Journalists in the NT have never been much good at reporting child s-xual abuse on Aboriginal communities, even after the revelations of Crown prosecutor Nanette Rogers on Lateline, and the Anderson-Wild Little Children are Sacred report. Let alone beforehand.
From a 20-year internet search, at the level of national newspapers at least, there’s been only one story that has named names and made concrete allegations of child abuse on a Territory Aboriginal community. Co-written by Fairfax journalists Gay Alcorn and Chips Mackinolty, they printed a story in The Age and the Sydney Morning Herald on 16 November 1993, which revealed the name of a Christian Brother, Brother John Hallet, principal at St Xavier’s boys school at the Aboriginal community of Nguiu on the Tiwi Islands accused of molesting “at least 40” Aboriginal children.
Neither journalist appeared to follow the story up. But, at the time, child protection workers, as well as Tiwi islanders, were furious when the good priest survived unscathed at a Christian Brothers retreat in Queensland.
The reason? The case collapsed in large part because Northern Territory police failed to use interpreters.
Gathering evidence in such cases is difficult at the best of times – and would have been much harder back then without courtroom procedures available to protect juvenile complainants or witnesses. The fact that police had questioned the kids in question – in English – led to an inevitable failure. There were criticisms at the time, as well, that the police staged “group interviews” at the Catholic school, rather than gathering information from individual kids. Tiwi kids’ grasp of English as a second language would have been marginal, at best, let alone in an area of such complexity as s-xual abuse.
A copper at the time was quoted as saying:
“There was no hard evidence from anyone that this had been occurring. We tried to talk with children, rumours were circulating, we tried to pick these things up but we didn’t,” Commander O’Brien said.
“Aboriginal children are traditionally shy. While we may have the statements from them, they would not necessarily be in a position or be willing to give evidence in court.”

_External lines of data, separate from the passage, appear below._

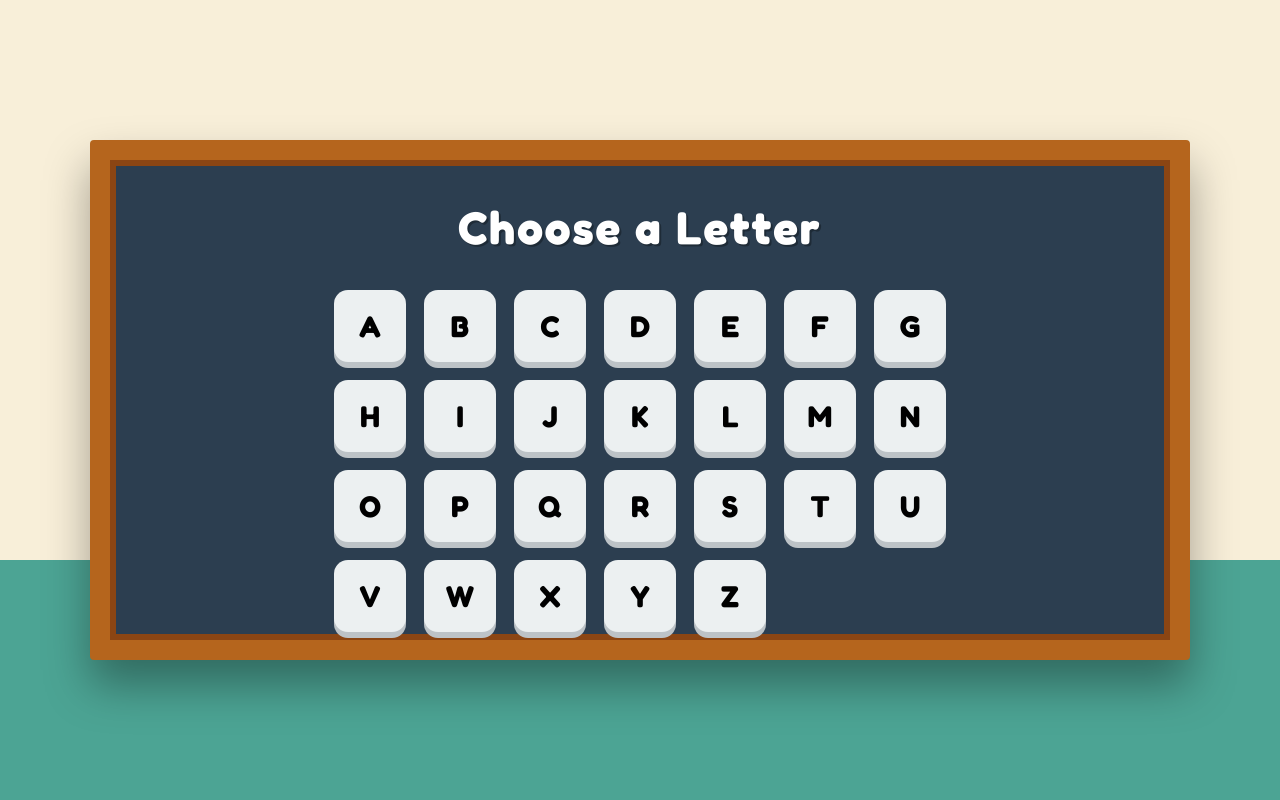
After one commit to eo404/WordWand, a Django app: page /alphabetgrid/ in a window 1280 px wide. The commit adds this page. Run offline with Django 5.2, Linux system fonts and the light colour scheme; parts of the project's set-up code (start-up, migrations or seed data) failed here and were passed over.

Commit message:
Implementation of Letters

```diff
--- a/wordwand/learning/urls.py
+++ b/wordwand/learning/urls.py
@@ -1,6 +1,8 @@
 from django.urls import path
-from .views import home
+from . import views
 
 urlpatterns = [
-    path("home/", home, name="home"),
+    path("home/",  views.home, name="home"),
+    path("letters/", views.letters_intro, name="letters_intro"),
+    path("alphabetgrid/", views.alphabetgrid, name="alphabetgrid"),
 ]
--- a/wordwand/learning/views.py
+++ b/wordwand/learning/views.py
@@ -3,3 +3,10 @@ from django.shortcuts import render
 
 def home(request):
     return render(request, "child/home.html")
+
+
+def letters_intro(request):
+    return render(request, "learning/letters_intro.html")
+
+def alphabetgrid(request):
+    return render(request, "learning/alphabetgrid.html")
--- /dev/null
+++ b/wordwand/static/css/alphabetgrid.css
@@ -0,0 +1,136 @@
+* {
+    box-sizing: border-box;
+    font-family: 'Fredoka', sans-serif;
+}
+
+html,
+body {
+    width: 100%;
+    height: 100%;
+}
+
+body {
+    margin: 0;
+    background: linear-gradient(to bottom,
+            #f8efd9 0%,
+            #f8efd9 70%,
+            #4ca494 70%,
+            #4ca494 100%);
+    overflow: hidden;
+}
+
+/* =========================
+   SCENE
+========================= */
+.scene {
+    width: 100%;
+    height: 100%;
+    position: relative;
+    display: flex;
+    justify-content: center;
+    align-items: center;
+}
+
+/* =========================
+   CHALKBOARD (SAME AS INTRO)
+========================= */
+.board {
+    position: relative;
+    z-index: 2;
+
+    width: 90%;
+    max-width: 1100px;
+    height: 520px;
+
+    background: #2c3e50;
+    border: 20px solid #b5651d;
+    border-radius: 4px;
+
+    box-shadow:
+        inset 0 0 0 6px #8b4513,
+        0 25px 45px rgba(0, 0, 0, 0.35);
+
+    display: flex;
+    flex-direction: column;
+    align-items: center;
+    justify-content: center;
+}
+
+/* Title */
+.board h1 {
+    color: white;
+    font-size: 46px;
+    margin-bottom: 35px;
+    letter-spacing: 2px;
+    text-shadow: 2px 2px 0 rgba(0, 0, 0, 0.3);
+}
+
+/* =========================
+   ALPHABET GRID
+========================= */
+.alphabet-grid {
+    display: grid;
+    grid-template-columns: repeat(7, 1fr);
+    gap: 18px;
+}
+
+/* Letter Buttons */
+.letter-btn {
+    width: 72px;
+    height: 72px;
+
+    background: #ecf0f1;
+    border-radius: 14px;
+    border: none;
+
+    font-size: 30px;
+    font-weight: 700;
+    cursor: pointer;
+
+    box-shadow: 0 6px #bdc3c7;
+    transition:
+        transform 0.15s ease,
+        box-shadow 0.15s ease,
+        background 0.15s ease;
+}
+
+.letter-btn:hover {
+    background: #f1c40f;
+    transform: translateY(-4px) scale(1.08);
+    box-shadow: 0 10px #c89f0a;
+}
+
+.letter-btn:active {
+    transform: translateY(2px) scale(0.95);
+    box-shadow: 0 4px #c89f0a;
+}
+
+/* =========================
+   RESPONSIVE
+========================= */
+@media (max-width: 768px) {
+    .board {
+        height: 420px;
+    }
+
+    .alphabet-grid {
+        grid-template-columns: repeat(5, 1fr);
+    }
+
+    .letter-btn {
+        width: 60px;
+        height: 60px;
+        font-size: 26px;
+    }
+}
+
+@media (max-width: 480px) {
+    .board {
+        height: 360px;
+        border-width: 14px;
+    }
+
+    .alphabet-grid {
+        grid-template-columns: repeat(4, 1fr);
+    }
+}
--- /dev/null
+++ b/wordwand/static/js/alphabetgrid.js
@@ -0,0 +1,22 @@
+const buttons = document.querySelectorAll(".letter-btn");
+const clickSound = document.getElementById("clickSound");
+
+buttons.forEach(btn => {
+    btn.addEventListener("click", () => {
+        const letter = btn.dataset.letter;
+
+        // Play sound
+        if (clickSound) {
+            clickSound.currentTime = 0;
+            clickSound.play().catch(() => { });
+        }
+
+        // Button feedback
+        btn.classList.add("active");
+
+        // Redirect
+        setTimeout(() => {
+            window.location.href = `/letter/${letter}`;
+        }, 300);
+    });
+});
--- a/wordwand/templates/child/home.html
+++ b/wordwand/templates/child/home.html
@@ -52,10 +52,10 @@
 
     <!-- Learning Cards -->
     <section class="cards">
-        <div class="card speak" data-text="Learn Letters">
+        <a href="{% url 'letters_intro' %}" style="text-decoration:none;" class="card speak">
             <h3>ABC Letters</h3>
             <p>Tap to hear and see letters.</p>
-        </div>
+        </a>
 
         <div class="card yellow speak" data-text="Play Word Games">
             <h3>Word Games</h3>
--- /dev/null
+++ b/wordwand/templates/learning/alphabetgrid.html
@@ -0,0 +1,41 @@
+{% load static %}
+<!DOCTYPE html>
+<html lang="en">
+
+<head>
+    <meta charset="UTF-8">
+    <title>WordWand – Alphabet Grid</title>
+
+    <!-- Font -->
+    <link href="https://fonts.googleapis.com/css2?family=Fredoka:wght@500;700&display=swap" rel="stylesheet">
+
+    <!-- CSS -->
+    <link rel="stylesheet" href="{% static 'css/alphabetgrid.css' %}">
+</head>
+
+<body>
+
+    <div class="scene">
+
+        <!-- CHALKBOARD -->
+        <div class="board">
+            <h1>Choose a Letter</h1>
+
+            <!-- Alphabet Grid -->
+            <div class="alphabet-grid">
+                {% for letter in "ABCDEFGHIJKLMNOPQRSTUVWXYZ" %}
+                <button class="letter-btn" data-letter="{{ letter }}">
+                    {{ letter }}
+                </button>
+                {% endfor %}
+            </div>
+        </div>
+
+    </div>
+
+    <audio id="clickSound" src="{% static 'sounds/click.mp3' %}"></audio>
+    <script src="{% static 'js/alphabetgrid.js' %}"></script>
+
+</body>
+
+</html>
```
Also changed, not shown: wordwand/static/css/letters_intro.css (added, +206 -0 lines), wordwand/static/js/letters_intro.js (added, +24 -0 lines), wordwand/templates/learning/letters_intro.html (added, +42 -0 lines), wordwand/static/images/banner.png (added), wordwand/static/images/teacher.png (added), wordwand/templates/learning/letter.html (added), wordwand/templates/learning/write.html (added), 4 other files.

With the shocking “taxis-for-s-x” allegations now flowing from Nhulunbuy in north east Arnhem Land, the lack of interpreters may come back to haunt the Federal-Territory child s-xual abuse taskforce investigating the claims. Not to mention the shadowy inquiries being mounted by the federal Crime Commission.
It’s hard to break the secrecy surrounding the investigations, but it is understood that police, local and federal, are still persisting in ignoring qualified interpreters, despite the availability of Yolngu matha speakers across the region. That this would be ignored by any half way competent defence lawyer would be beyond belief.